When you look for these opportunities to address old grudges for yourself at a board game event, you are creating an experience internally that has nothing to do with the awareness or consent of the other players and it's completely inappropriate. For my part, this equalizing transformation is one of the things I look forward to most of all - not because I want to smash the patriarchy, but because I want to bring people together for a shared experience. Board games provide a socially acceptable opportunity for us to step away from politics, prejudice, age, and every other factor that has been weaponized to separate people. Gaming is an opportunity to communicate with your friends. Don't be afraid to stop the game for a minute and deal with a problem. Take a deep breath. If someone is getting aggressive stop and talk about it. The more you avoid it, the worse it gets. If you can't communicate with your fellow players in a healthy way, odds are you probably shouldn't be playing with them. There are deeper issues at work that need to be addressed. 

Nicole Spector ends her article by recommending several balms for competitive board game spirit including:

  • Playing games with less strategy so as not to have to tax "brain power."
  • Drink Responsibly
  • Resolve not to react to others' aggression. 

NBC News BETTER touts that their articles are "obsessed with finding easier, healthier and smarter ways to live." While Nicole Spector ended her article with these "tips," I would say that there's one glaring health-mindful omission here. Avoiding complicated/strategic competitive games is not the problem. The problem is inside you!
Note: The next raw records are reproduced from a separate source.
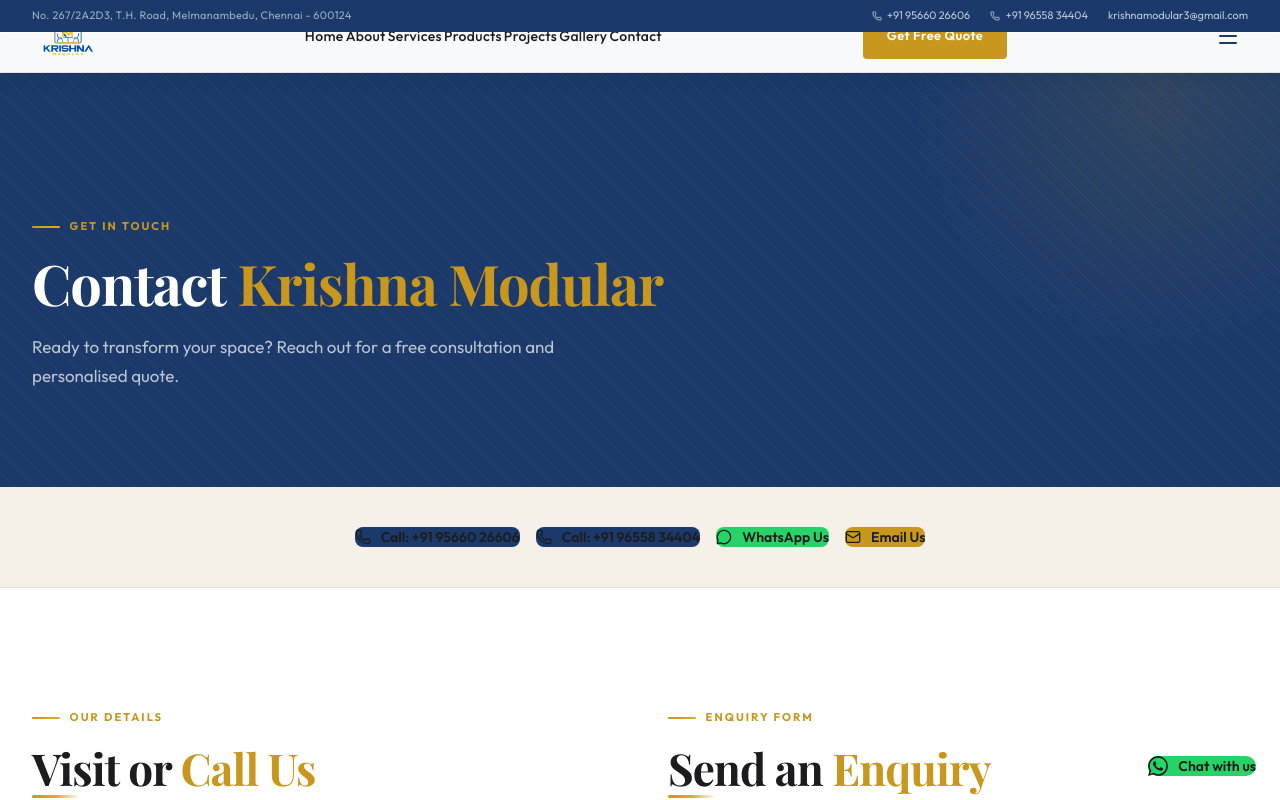
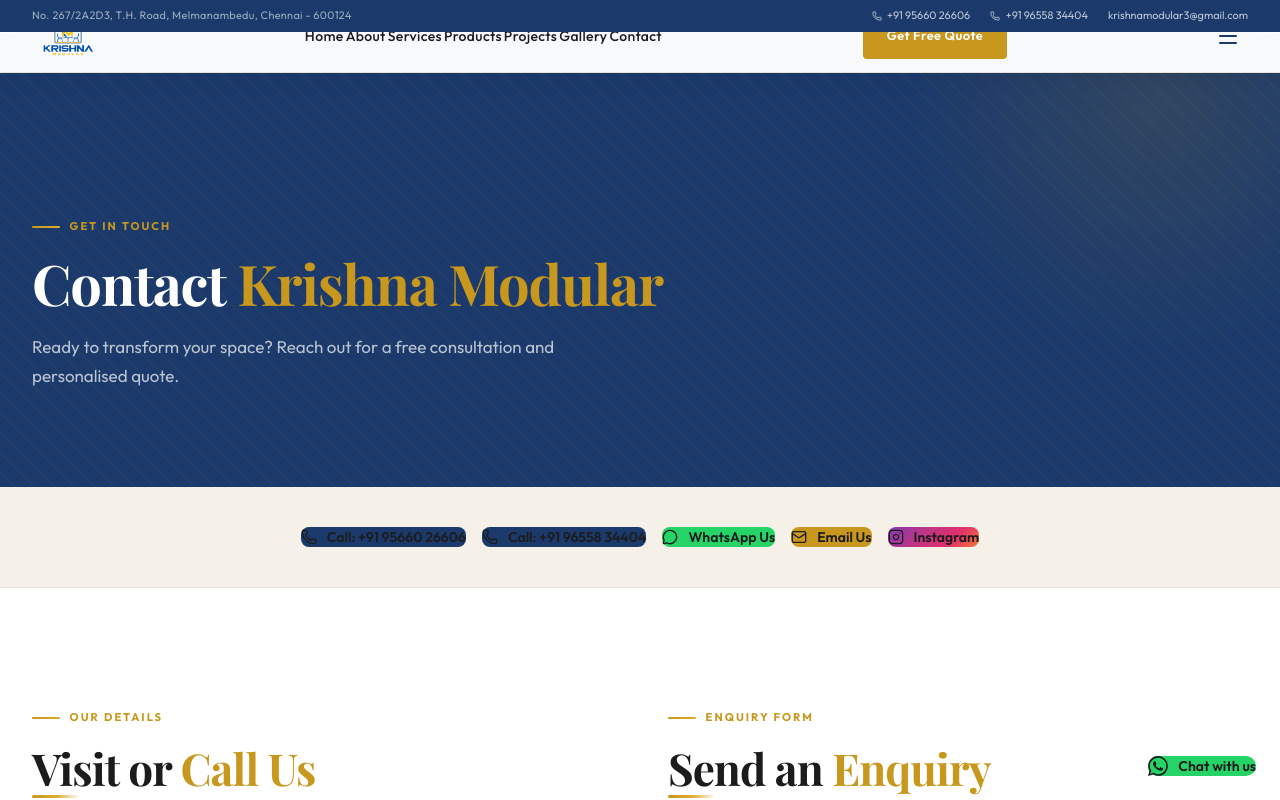
Before and after one commit to bhavshx-collab/krishna_modular, a React (Vite) app: page /contact in a window 1280 px wide. Shown: the top 800 px of the page. Built offline with nearby package versions, Linux system fonts and the light colour scheme; a web font is replaced by a local one.

Commit message:
feat: add official Instagram link (krishnamodular__interior)

```diff
--- a/src/components/Footer.jsx
+++ b/src/components/Footer.jsx
@@ -48,7 +48,14 @@
               <a href="#" className="w-9 h-9 rounded-full border border-white/20 flex items-center justify-center text-white/60 hover:border-[#C8971D] hover:text-[#C8971D] transition-all" aria-label="Facebook">
                 <svg viewBox="0 0 24 24" fill="currentColor" className="w-4 h-4"><path d="M18 2h-3a5 5 0 0 0-5 5v3H7v4h3v8h4v-8h3l1-4h-4V7a1 1 0 0 1 1-1h3z"/></svg>
               </a>
-              <a href="#" className="w-9 h-9 rounded-full border border-white/20 flex items-center justify-center text-white/60 hover:border-[#C8971D] hover:text-[#C8971D] transition-all" aria-label="Instagram">
+              <a
+                href="https://www.instagram.com/krishnamodular__interior/"
+                target="_blank"
+                rel="noopener noreferrer"
+                className="w-9 h-9 rounded-full border border-white/20 flex items-center justify-center text-white/60 hover:border-[#C8971D] hover:text-[#C8971D] transition-all"
+                aria-label="Follow Krishna Modular on Instagram"
+                id="footer-instagram-link"
+              >
                 <svg viewBox="0 0 24 24" fill="none" stroke="currentColor" strokeWidth="2" strokeLinecap="round" strokeLinejoin="round" className="w-4 h-4"><rect x="2" y="2" width="20" height="20" rx="5" ry="5"/><path d="M16 11.37A4 4 0 1 1 12.63 8 4 4 0 0 1 16 11.37z"/><line x1="17.5" y1="6.5" x2="17.51" y2="6.5"/></svg>
               </a>
               <a href="#" className="w-9 h-9 rounded-full border border-white/20 flex items-center justify-center text-white/60 hover:border-[#C8971D] hover:text-[#C8971D] transition-all" aria-label="YouTube">
--- a/src/pages/Contact.jsx
+++ b/src/pages/Contact.jsx
@@ -89,6 +89,17 @@
               className="flex items-center gap-2.5 bg-[#C8971D] text-white px-6 py-3 rounded-lg font-['Outfit'] font-semibold text-sm hover:bg-[#e0aa30] transition-colors"
             >
               <Mail size={16} /> Email Us
+            </a>
+            <a
+              href="https://www.instagram.com/krishnamodular__interior/"
+              target="_blank"
+              rel="noopener noreferrer"
+              id="contact-instagram-btn"
+              className="flex items-center gap-2.5 text-white px-6 py-3 rounded-lg font-['Outfit'] font-semibold text-sm transition-all hover:opacity-90"
+              style={{ background: 'linear-gradient(135deg, #833ab4 0%, #c13584 40%, #e1306c 70%, #f77737 100%)' }}
+            >
+              <svg viewBox="0 0 24 24" fill="none" stroke="currentColor" strokeWidth="2" strokeLinecap="round" strokeLinejoin="round" style={{ width: '16px', height: '16px', flexShrink: 0 }}><rect x="2" y="2" width="20" height="20" rx="5" ry="5"/><path d="M16 11.37A4 4 0 1 1 12.63 8 4 4 0 0 1 16 11.37z"/><line x1="17.5" y1="6.5" x2="17.51" y2="6.5"/></svg>
+              Instagram
             </a>
           </div>
         </div>
```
It's just a game, but your internal life lives beyond the table and you need to give it attention and care.

If you find yourself exorcizing your personal demons during board games, seek help. I don't mean that in a dismissive way. I mean it with all the love and support in the world. Table therapy is unacceptable and it ruins the game for everyone else.

This, above all, is a social event. When your own internal emotional life regularly causes disruption at social functions, honor that and seek the appropriate means to address it. There is a stigma around mental health and therapy is such a powerful tool if you're brave enough to embrace it. It's your responsibility to your fellow players to play safely and be a good sport. Depression, anxiety, and personal hangups can absolutely make that more challenging. The big rule of thumb is, if you're not in a healthy place to play, then don't subject the table to your issues. Be kind to yourself and to your fellow players and you'll find that this hobby has so much more to offer than the thrill of victory.